Exercise directions: Report the number of lines holding "loaded" in the material below, and nothing more.

══════════════════════════════

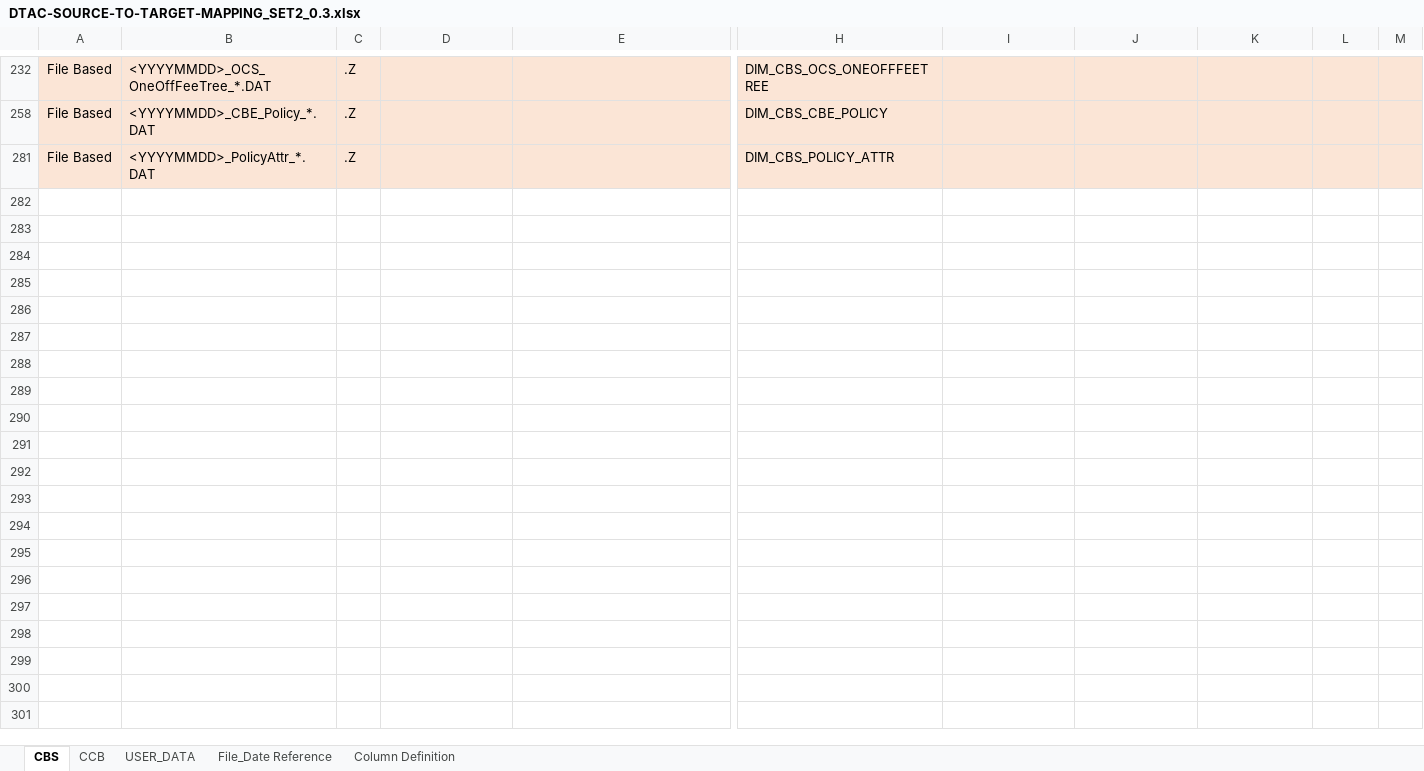
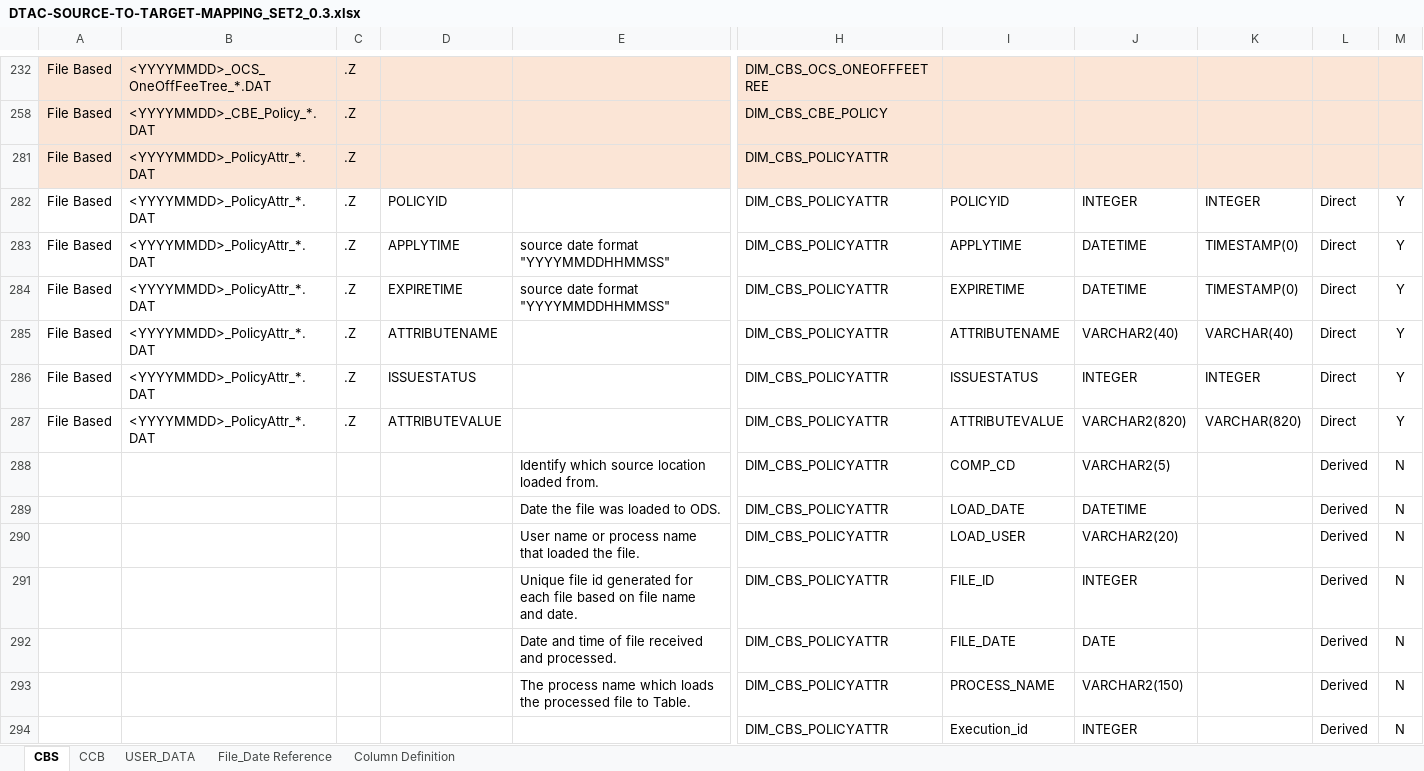
Before and after one commit to notting-hill/AEP_documents, an Excel workbook: DTAC-SOURCE-TO-TARGET-MAPPING_SET2_0.3.xlsx, sheet CBS, drawn as a sheet; only a part is shown, gaps mark what is left out; values as stored, in another font and other column widths than the file's, no borders; rows hold the shown columns only; the diff names each change by its address in the sheet, - before the commit and + after, or states it on an @@ line.

```diff
--- a/DTAC-SOURCE-TO-TARGET-MAPPING_SET2_0.3.xlsx (sheet CBS)
+++ b/DTAC-SOURCE-TO-TARGET-MAPPING_SET2_0.3.xlsx (sheet CBS)
-H281: DIM_CBS_POLICY_ATTR
+H281: DIM_CBS_POLICYATTR
+row 282: File Based | <YYYYMMDD>_PolicyAttr_*.DAT | .Z | POLICYID |  | DIM_CBS_POLICYATTR | POLICYID | INTEGER | INTEGER | Direct | Y
+row 283: File Based | <YYYYMMDD>_PolicyAttr_*.DAT | .Z | APPLYTIME | source date format "YYYYMMDDHHMMSS" | DIM_CBS_POLICYATTR | APPLYTIME | DATETIME | TIMESTAMP(0) | Direct | Y
+row 284: File Based | <YYYYMMDD>_PolicyAttr_*.DAT | .Z | EXPIRETIME | source date format "YYYYMMDDHHMMSS" | DIM_CBS_POLICYATTR | EXPIRETIME | DATETIME | TIMESTAMP(0) | Direct | Y
+row 285: File Based | <YYYYMMDD>_PolicyAttr_*.DAT | .Z | ATTRIBUTENAME |  | DIM_CBS_POLICYATTR | ATTRIBUTENAME | VARCHAR2(40) | VARCHAR(40) | Direct | Y
+row 286: File Based | <YYYYMMDD>_PolicyAttr_*.DAT | .Z | ISSUESTATUS |  | DIM_CBS_POLICYATTR | ISSUESTATUS | INTEGER | INTEGER | Direct | Y
+row 287: File Based | <YYYYMMDD>_PolicyAttr_*.DAT | .Z | ATTRIBUTEVALUE |  | DIM_CBS_POLICYATTR | ATTRIBUTEVALUE | VARCHAR2(820) | VARCHAR(820) | Direct | Y
+row 288:  |  |  |  | Identify which source location loaded from. | DIM_CBS_POLICYATTR | COMP_CD | VARCHAR2(5) |  | Derived | N
+row 289:  |  |  |  | Date the file was loaded to ODS. | DIM_CBS_POLICYATTR | LOAD_DATE | DATETIME |  | Derived | N
+row 290:  |  |  |  | User name or process name that loaded the file. | DIM_CBS_POLICYATTR | LOAD_USER | VARCHAR2(20) |  | Derived | N
+row 291:  |  |  |  | Unique file id generated for each file based on file name and date. | DIM_CBS_POLICYATTR | FILE_ID | INTEGER |  | Derived | N
+row 292:  |  |  |  | Date and time of file received and processed. | DIM_CBS_POLICYATTR | FILE_DATE | DATE |  | Derived | N
+row 293:  |  |  |  | The process name which loads the processed file to Table. | DIM_CBS_POLICYATTR | PROCESS_NAME | VARCHAR2(150) |  | Derived | N
+row 294:  |  |  |  |  | DIM_CBS_POLICYATTR | Execution_id | INTEGER |  | Derived | N
```
Also changed, not shown: sheet USER_DATA, sheet CCB, hidden cells, 1 other file.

══════════════════════════════

Answer for this exercise: 3